The Western Lake Superior Sanitary District (WLSSD) is involved in all of our lives, mostly in ways that we cannot see. As a “special purpose unit of government” created by the MN Legislature in 1971, WLSSD oversees the wastewater and solid waste services for a 530 square mile region encompassing parts of both St. Louis County and Carlton County. WLSSD was created to help address serious environmental pollution problems in the lower St. Louis River Basin, which is why they are situated in the friendly west end of Duluth. But who are the people doing the work inside of WLSSD?
Emma Pardini is originally from Iowa, but has been traveling north to visit Duluth and the Boundary Waters since a young age. After college, she landed on the North Shore to work as a naturalist at Wolf Ridge Environmental Learning Center in Finland, MN. Emma then took a position at Great Lakes Aquarium and fell in love with Duluth again as an adult. Emma shares how she admires the types of people drawn to this region, who she describes as independent problem-solvers. Emma also notes how special it feels to be in a place with so much green space without loss of culture or community, and how it never gets old driving down the hill and seeing Lake Superior.
“I love that I can walk out my back door in Lincoln Park with an ice cream cone and can still enjoy it by the time I reach a waterfall or a brewery” she says.

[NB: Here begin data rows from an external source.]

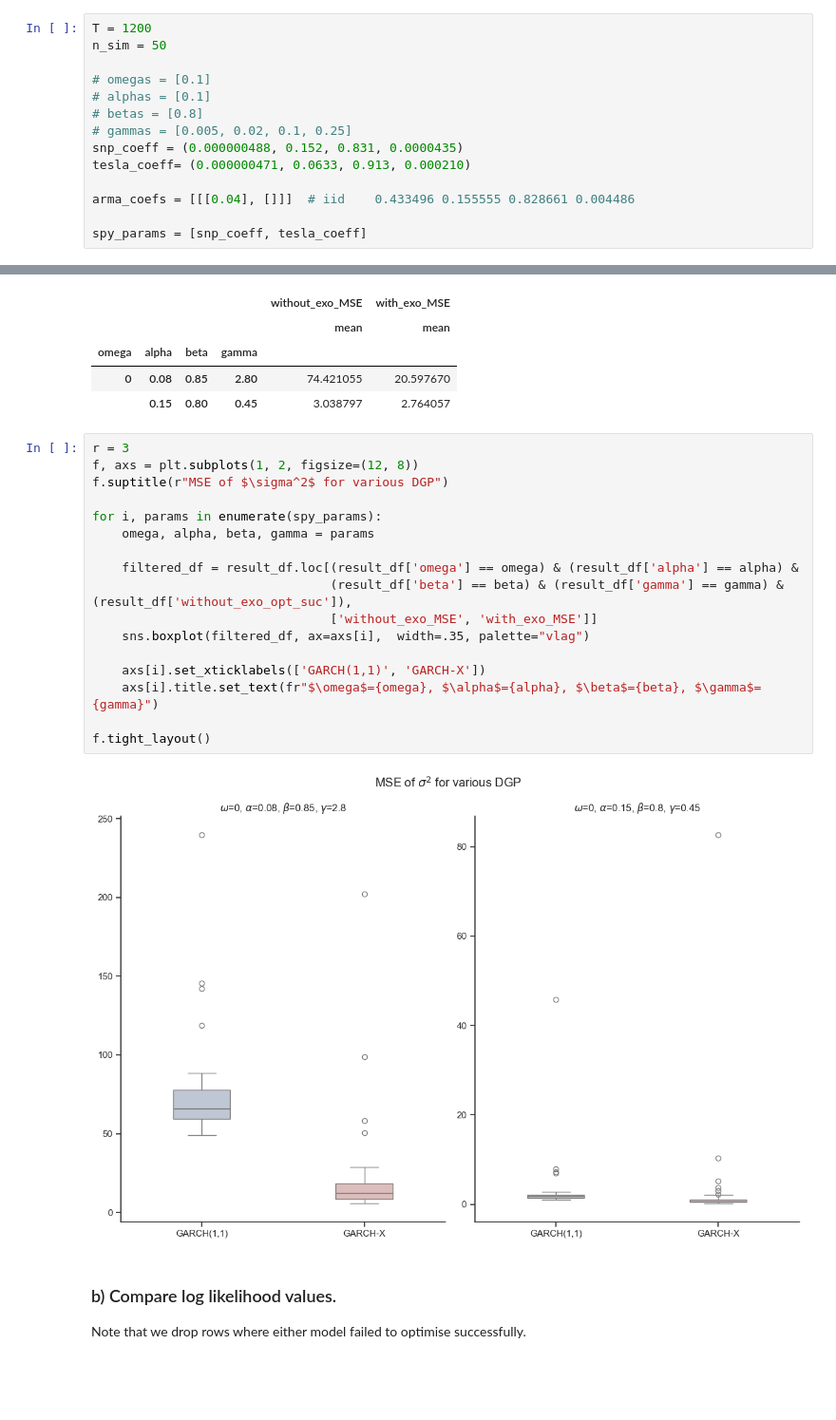
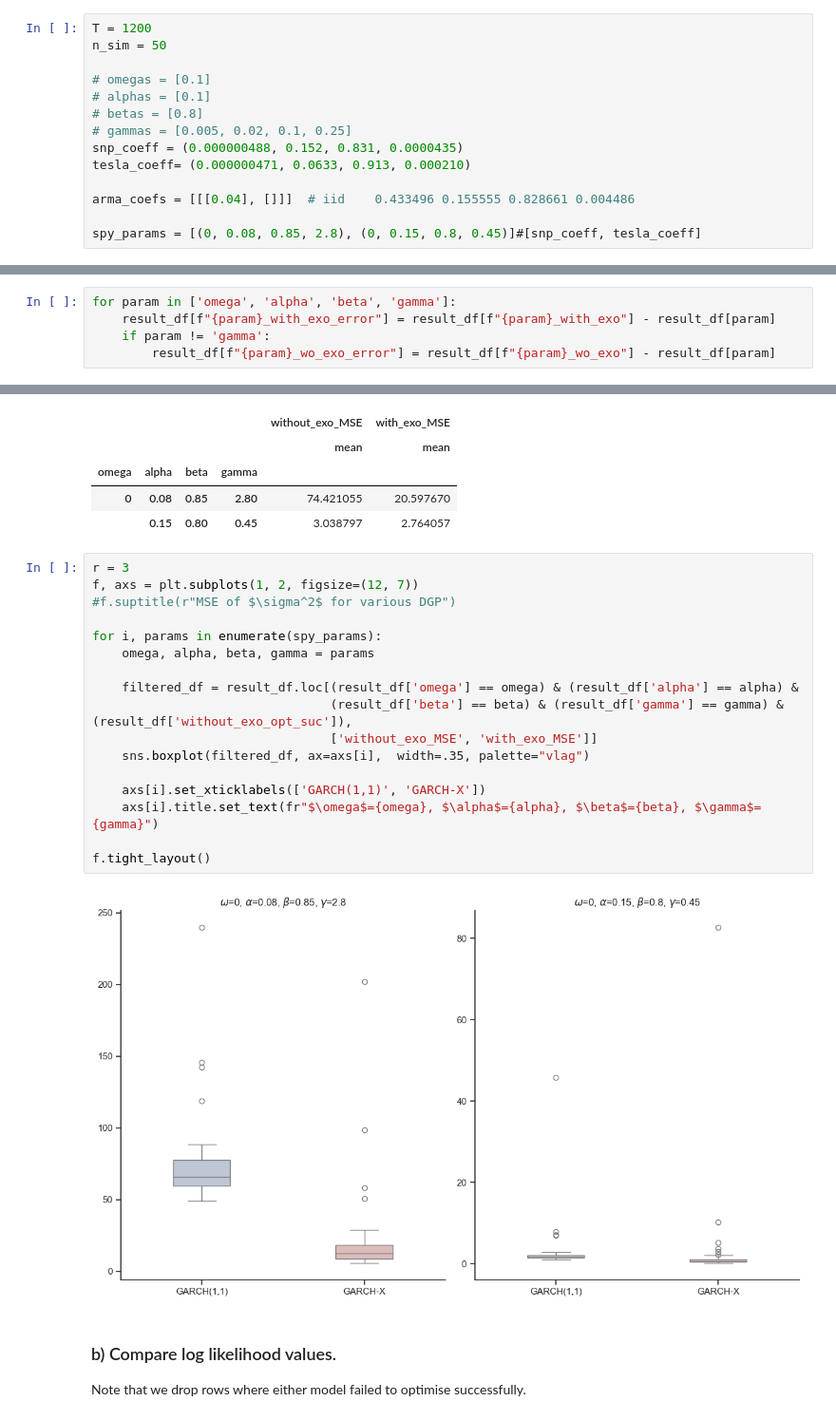
Before and after one commit to hwh1771/sentiment-analysis-volatility-forecasting, a Jupyter notebook: notebooks/05_simumlation_study.ipynb, the cells around one changed output, grey strips where cells are left out. Shown at 95% size. Cells and saved outputs as stored; diff of their text form; blank space fills up the shorter version.

```diff
--- a/notebooks/05_simumlation_study.ipynb
+++ b/notebooks/05_simumlation_study.ipynb
@@ -218,7 +222,7 @@ tesla_coeff= (0.000000471, 0.0633, 0.913, 0.000210)
 
 arma_coefs = [[[0.04], []]]  # iid    0.433496 0.155555 0.828661 0.004486
 
-spy_params = [snp_coeff, tesla_coeff]
+spy_params = [(0, 0.08, 0.85, 2.8), (0, 0.15, 0.8, 0.45)]#[snp_coeff, tesla_coeff]
 # %%
 results = []
 for params in spy_params:
@@ -274,6 +278,11 @@ result_df.to_csv('../data/simulation_study_results_MA.csv')
 # Analysis of Results
 # %%
 result_df = pd.read_csv('../data/simulation_study_results_MA.csv')
+# %%
+for param in ['omega', 'alpha', 'beta', 'gamma']:
+    result_df[f"{param}_with_exo_error"] = result_df[f"{param}_with_exo"] - result_df[param]
+    if param != 'gamma':
+        result_df[f"{param}_wo_exo_error"] = result_df[f"{param}_wo_exo"] - result_df[param]
 # %%
 result_df
 # %% [output]
@@ -312,23 +314,23 @@ mse_df
 |  | 0.15 | 0.80 | 0.45 | 3.038797 | 2.764057 |
 # %%
 r = 3
-f, axs = plt.subplots(1, 2, figsize=(12, 8))
-f.suptitle(r"MSE of $\sigma^2$ for various DGP")
+f, axs = plt.subplots(1, 2, figsize=(12, 7))
+#f.suptitle(r"MSE of $\sigma^2$ for various DGP")
 
 for i, params in enumerate(spy_params):
     omega, alpha, beta, gamma = params
 
     filtered_df = result_df.loc[(result_df['omega'] == omega) & (result_df['alpha'] == alpha) &
                                 (result_df['beta'] == beta) & (result_df['gamma'] == gamma) & (result_df['without_exo_opt_suc']),
                                 ['without_exo_MSE', 'with_exo_MSE']]
     sns.boxplot(filtered_df, ax=axs[i],  width=.35, palette="vlag")
 
     axs[i].set_xticklabels(['GARCH(1,1)', 'GARCH-X'])
     axs[i].title.set_text(fr"$\omega$={omega}, $\alpha$={alpha}, $\beta$={beta}, $\gamma$={gamma}")
 
 f.tight_layout()
 # %% [output]
-[figure, old version]
+[figure, new version]
 # %% [markdown]
 ### b\) Compare log likelihood values.
 Note that we drop rows where either model failed to optimise successfully.
```
Also changed, not shown: parts of 8 cells of this notebook.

This passion for our community continues into her work as an Environmental Program Coordinator. Emma describes how she was drawn to WLSSD because it operates as a part of a tangible vision that helps the community and the environment around us. Within WLSSD’s Environmental Programs, there are five program areas: wastewater, hazardous waste, biosolids, organics, and solid waste reduction and recycling. WLSSD’s programming goal is to reduce the amount of waste from going into the landfills. Emma serves as the coordinator for education, outreach, and communications around solid waste reduction and recycling, and she is excited to work with the community on related projects.
“Do you have objects you don’t know how to recycle? Do you need someone to talk to your class about recycling? Do you want to learn about hosting a zero-waste event? Let’s talk!” Emma adds.
Emma shares how she likes to be in a role where she can problem solve and work in uncommon situations. Since WLSSD is both a water treatment plant and a solid waste authority, the behind-the-scenes work is very scientific. Although it might seem like magic, WLSSD staff have to adapt as what is being sent through the system changes and fluctuates.
Emma recognizes the difficulty in staying up-to-date with the most recent practices and technologies of recycling. She talks to many people who have tried so hard to recycle correctly, but who get confused with ever changing information. Emma explains that this information can be different depending on current product ingredients, the value of recycled materials, and new technologies available to recycle materials. She is always ready to talk with people about recycling and finds staying curious as her solution for navigating our changing world.
Emma approaches most things with curiosity and excitement, which makes her role at WLSSD a good fit. She enjoys exploring the line between culture and nature, discovering ways businesses can help create more sustainable communities, and admiring how everything in nature is connected in self-sustaining systems. The scientific aspect of WLSSD combines with creative puzzle solving to reduce waste in our community and maintain low costs for residents.